Genre-fusing outfit, New Model Army, is set to once again headline Willowman Festival this year. Ahead of their second stint topping Northallerton’s intimate surroundings, Callum Thornhill quizzed frontman Justin Sullivan on what we can expect this time around.
You’re headlining Willowman Festival this year. How are you feeling ahead of it?
We did it once before actually. I quite like little festivals – in fact, I like all festivals and gigs. At festivals, you’re always a prisoner to the weather.
From past experience, how do festival slots differ from headline shows?
The big difference is when you play your own show everyone is there and has paid to see you. When you play festivals, people aren’t primarily there to see you. I like that, though – I quite like playing to people that don’t know us.
Are festivals the place for a ‘Greatest Hits’ kind of set-list? Or does the fact people may not know you allow you to experiment with new tunes?
We just mix it up, which is the same as what we do in the club shows. We never think there is anything we have to play, ever. We never had a hit, although in the history of New Model Army we have about ten big songs and we ought to play at least one of them. We just set out to play a set that is good. There is always a summer festival agenda and Willowman is one of the first.
How do you think Willowman Festival differs from other festival?
I’m happy to go everywhere in the world really. Some musicians travel and tour because they have to, but eventually the travelling gets to them and they’d much rather be at home. Personally, I always wanted to travel and the fact I am a musician is a bonus. I like to keep moving.
In terms of genre, it has always been difficult to place New Model Army. Has not being pigeon-holed helped or hindered your career?
It is a help in one sense because after thirty years we are still free. There’s something that Neil Young once said, which is that if you follow your own staff for long enough then people start to trust you. That’s very true in our way – we just went our own way and weren’t interested in what people thought we were ought to do, but what we wanted to do. The thing about influences is everyone in the band has been in different bands outside of the band.
Does the ‘New Model Army’ genre differentiation change the way the band is perceived by festival-goers?
I was talking to someone from Japan recently and we’ve never done very well there. I think it is because they like to know what it is so they can make the right responses and wear the right clothes. With New Model Army, it is a bit of a problem. In successive weekends in 2010 we played a folk festival, a metal festival, a gothic festival and a hippy festival – basically all with the same set.

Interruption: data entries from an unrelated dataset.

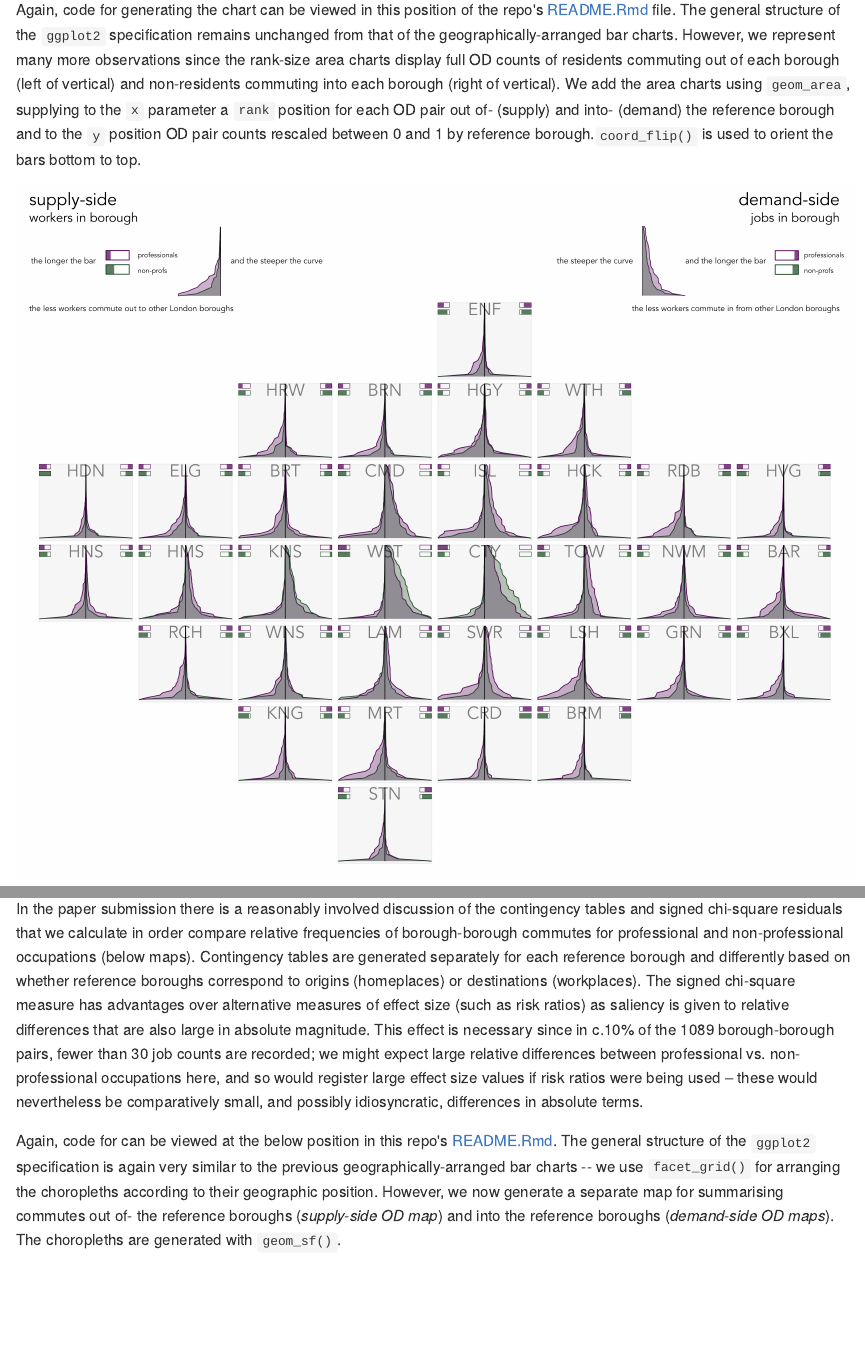
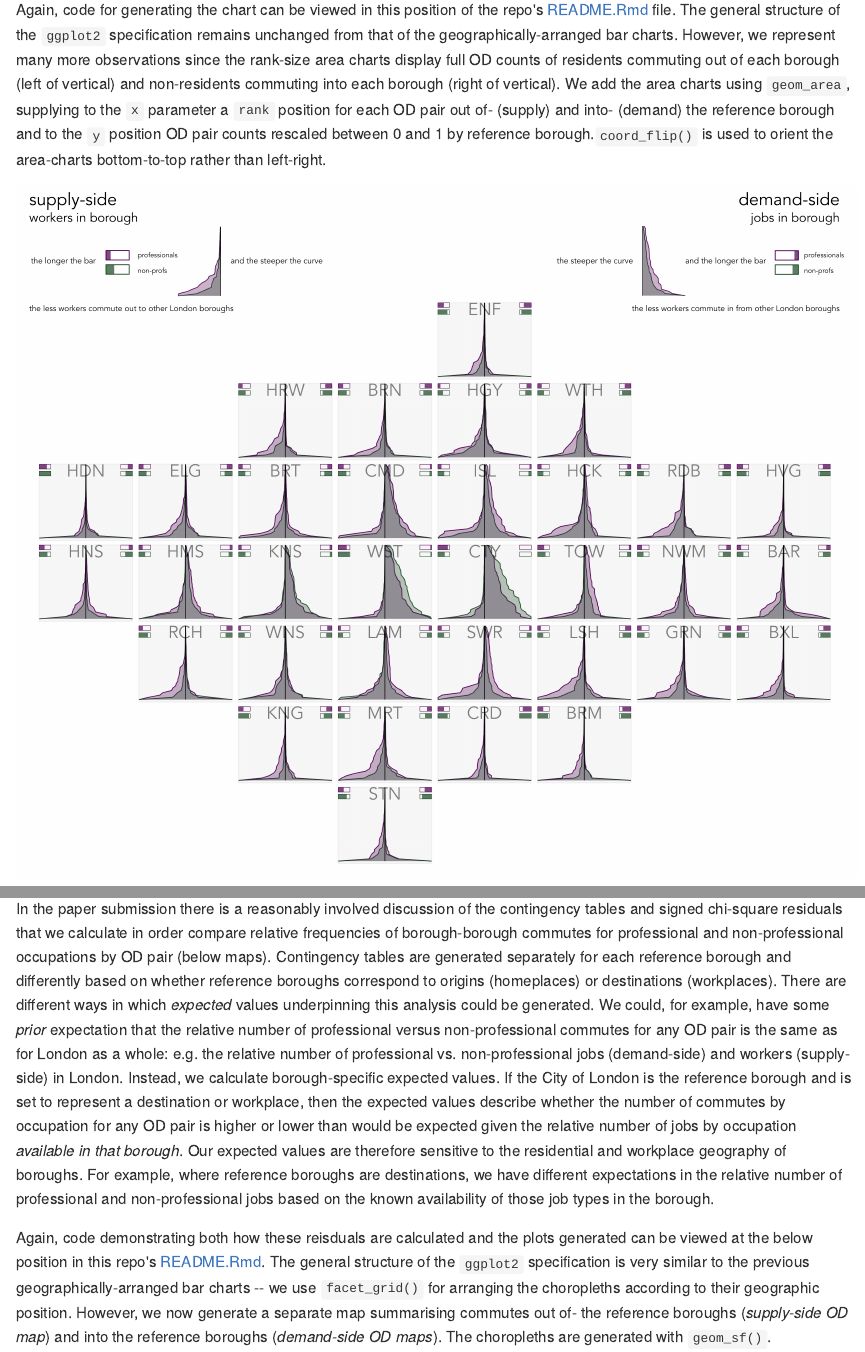
Before and after one commit to rogerbeecham/visualizing-self-containment, an R Markdown document (README.Rmd): the page in a window 1100 px wide, from 4220 px down, and a second part further down, joined at a grey line. The pictures show the output file README.md that the author committed with the source, drawn offline in the style of GitHub.

Commit message:
Updated explanation.

```diff
--- a/README.Rmd
+++ b/README.Rmd
@@ -211,7 +211,7 @@ In order to characterise the diversity with which workers commute out of their h
 
 Left of the vertical line, the area chart displays counts of workers resident in the reference borough filling jobs in that or the 32 neighbouring boroughs, with boroughs ordered bottom-to-top according to frequency.  The steeper the slope, the less often residents commute out of the borough for work. Self-containment ratios are also encoded directly with the left aligned bars. Right of the vertical lines are counts of jobs filled in each reference borough either by workers living in the reference borough or by workers commuting in from the 32 neighbouring boroughs. The steeper the slope, the less often are jobs filled by workers commuting into the reference borough, with _demand-side_ containment ratios further encoded by the right-aligned bars.
 
-Again, code for generating the chart can be viewed in this position of the repo's [README.Rmd](README.Rmd) file. The general structure of the `ggplot2` specification remains unchanged from that of the geographically-arranged bar charts. However, we represent many more observations since the rank-size area charts display full OD counts of residents commuting out of each borough  (left of vertical) and non-residents commuting into each borough (right of vertical). We add the area charts using `geom_area`, supplying to the `x` parameter a `rank` position for each OD pair out of- (supply) and into- (demand) the reference borough and to the `y` position OD pair counts rescaled between 0 and 1 by reference borough.`coord_flip()`  is used to orient the bars bottom to top.
+Again, code for generating the chart can be viewed in this position of the repo's [README.Rmd](README.Rmd) file. The general structure of the `ggplot2` specification remains unchanged from that of the geographically-arranged bar charts. However, we represent many more observations since the rank-size area charts display full OD counts of residents commuting out of each borough  (left of vertical) and non-residents commuting into each borough (right of vertical). We add the area charts using `geom_area`, supplying to the `x` parameter a `rank` position for each OD pair out of- (supply) and into- (demand) the reference borough and to the `y` position OD pair counts rescaled between 0 and 1 by reference borough.`coord_flip()`  is used to orient the area-charts bottom-to-top rather than left-right.
 
 
 ![](./figures/rank_size_area.png)
@@ -262,9 +262,9 @@ We explore the additional geography to these distributions using Origin-Destinat
 
 ![](./figures/od_grid_lines_fill_colour.png)
 
-In the paper submission there is a reasonably involved discussion of the contingency tables and signed chi-square residuals that we calculate in order compare relative frequencies of borough-borough commutes for professional and non-professional occupations (below maps). Contingency tables are generated separately for each reference borough and differently based on whether reference boroughs correspond to origins (homeplaces) or destinations (workplaces). The signed chi-square measure has advantages over alternative measures of effect size (such as risk ratios) as saliency is given to relative differences that are also large in absolute magnitude. This effect is necessary since in c.10% of the 1089 borough-borough pairs, fewer than 30 job counts are recorded; we might expect large relative differences between professional vs. non-professional occupations here, and so would register large effect size values if risk ratios were being used – these would nevertheless be comparatively small, and possibly idiosyncratic, differences in absolute terms.
+In the paper submission there is a reasonably involved discussion of the contingency tables and signed chi-square residuals that we calculate in order compare relative frequencies of borough-borough commutes for professional and non-professional occupations by OD pair (below maps). Contingency tables are generated separately for each reference borough and differently based on whether reference boroughs correspond to origins (homeplaces) or destinations (workplaces). There are different ways in which _expected_ values underpinning this analysis could be generated. We could, for example, have some _prior_ expectation that the relative number of professional versus non-professional commutes for any OD pair is the same as for London as a whole: e.g. the relative number of professional vs. non-professional jobs (demand-side) and workers (supply-side) in London. Instead, we calculate borough-specific expected values.  If the City of London is the reference borough and is set to represent a destination or workplace, then the expected values describe whether the number of commutes by occupation for any OD pair is higher or lower than would be expected given the relative number of jobs by occupation _available in that borough_. Our expected values are therefore sensitive to the residential and workplace geography of boroughs. For example, where reference boroughs are destinations, we have different expectations in the relative number of professional and non-professional jobs based on the known availability of those job types in the borough.
 
-Again, code for can be viewed at the below position in this repo's [README.Rmd](README.Rmd). The general structure of the `ggplot2` specification is again very similar to the previous geographically-arranged bar charts -- we use `facet_grid()` for arranging the choropleths according to their geographic position. However, we now generate a separate map for summarising commutes out of- the reference boroughs (_supply-side OD map_) and into the reference boroughs (_demand-side OD maps_). The choropleths are generated with `geom_sf()`.
+Again, code demonstrating both how these reisduals are calculated and the plots generated can be viewed at the below position in this repo's [README.Rmd](README.Rmd). The general structure of the `ggplot2` specification is very similar to the previous geographically-arranged bar charts -- we use `facet_grid()` for arranging the choropleths according to their geographic position. However, we now generate a separate map summarising commutes out of- the reference boroughs (_supply-side OD map_) and into the reference boroughs (_demand-side OD maps_). The choropleths are generated with `geom_sf()`.
 
 ### Supply-side OD Map
 ![](./figures/supply_side_od_map.png)
```
Also changed, not shown: README.md.
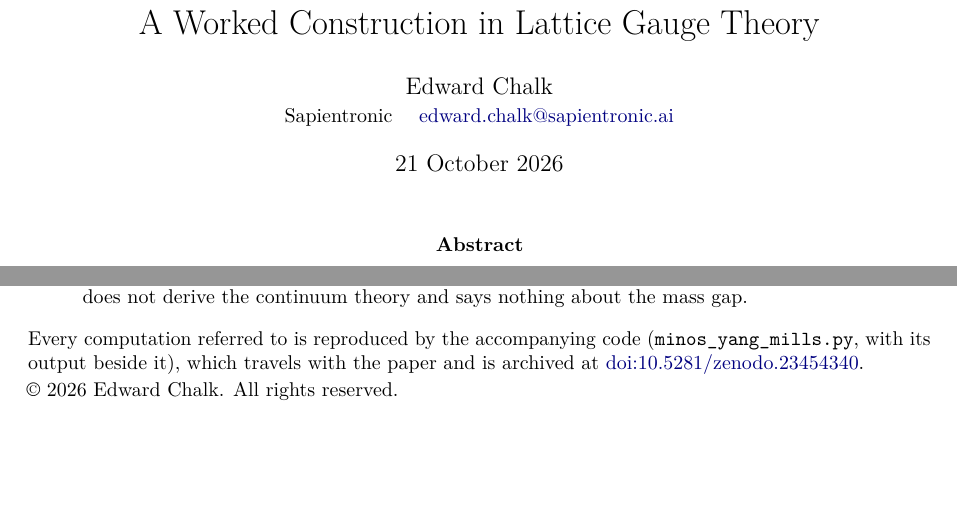
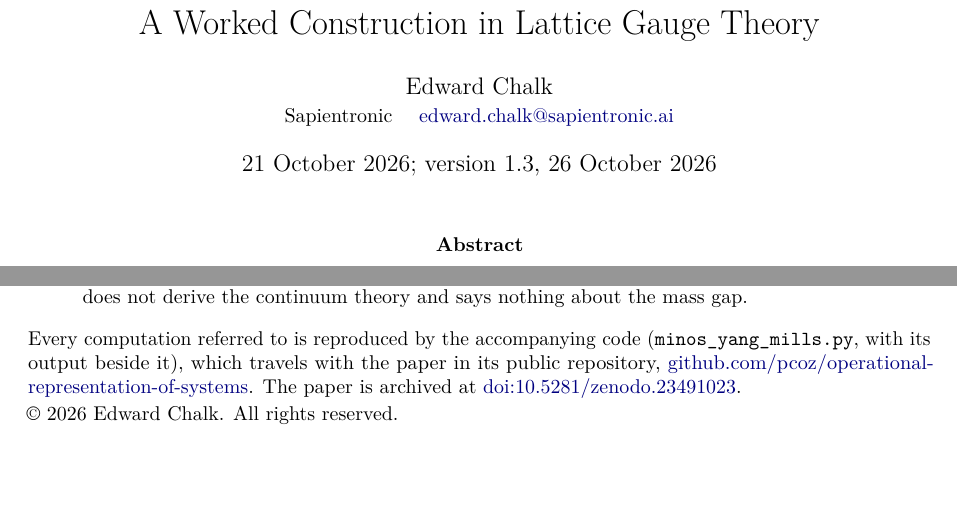
Before and after one commit to pcoz/operational-representation-of-systems, a LaTeX paper (paper/minos-a-minimal-ordinal-representation-of-systems-worked-construction-in-lattice-gauge-theory.tex): two parts of page 1 of 28, joined at a grey line, cut so that both start at the same text. Compiled offline with pdfLaTeX.

Commit message:
v1.3: the citation is the paper's own Zenodo record, doi:10.5281/zenodo.23491023; the code named by its public repository; the PDF rebuilt.

```diff
--- a/paper/minos-a-minimal-ordinal-representation-of-systems-worked-construction-in-lattice-gauge-theory.tex
+++ b/paper/minos-a-minimal-ordinal-representation-of-systems-worked-construction-in-lattice-gauge-theory.tex
@@ -49,7 +49,7 @@
 
 \title{An Operational Representation of Systems:\\ A Worked Construction in Lattice Gauge Theory}
 \author{Edward Chalk\\ \small Sapientronic \quad \href{mailto:edward.chalk@sapientronic.ai}{edward.chalk@sapientronic.ai}}
-\date{21 October 2026}
+\date{21 October 2026; version 1.3, 26 October 2026}
 
 \begin{document}
 \maketitle
@@ -64,7 +64,7 @@ That is also the shape of lattice gauge theory: sites whose local frames no meas
 The aim is to show that a representation of systems in general can be made precise enough to construct and check definite structure in an exacting theory, and that the theory then becomes intelligible as the consequence of a few statements about systems. The paper does not derive the continuum theory and says nothing about the mass gap.
 \end{abstract}
 
-\noindent\small Every computation referred to is reproduced by the accompanying code (\texttt{minos\_yang\_mills.py}, with its output beside it), which travels with the paper and is archived at \href{https://doi.org/10.5281/zenodo.23454340}{doi:10.5281/zenodo.23454340}.
+\noindent\small Every computation referred to is reproduced by the accompanying code (\texttt{minos\_yang\_mills.py}, with its output beside it), which travels with the paper in its public repository, \href{https://github.com/pcoz/operational-representation-of-systems}{github.com/pcoz/operational-representation-of-systems}. The paper is archived at \href{https://doi.org/10.5281/zenodo.23491023}{doi:10.5281/zenodo.23491023}.
 
 \noindent\copyright\ 2026 Edward Chalk. All rights reserved.
 \normalsize
```
Also changed, not shown: README.md, paper/minos-a-minimal-ordinal-representation-of-systems-worked-construction-in-lattice-gauge-theory.pdf, 1 other file.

Tickets for Willowman Festival are available now from www.willowmanfestival.co.uk/tickets and are priced from £69.00.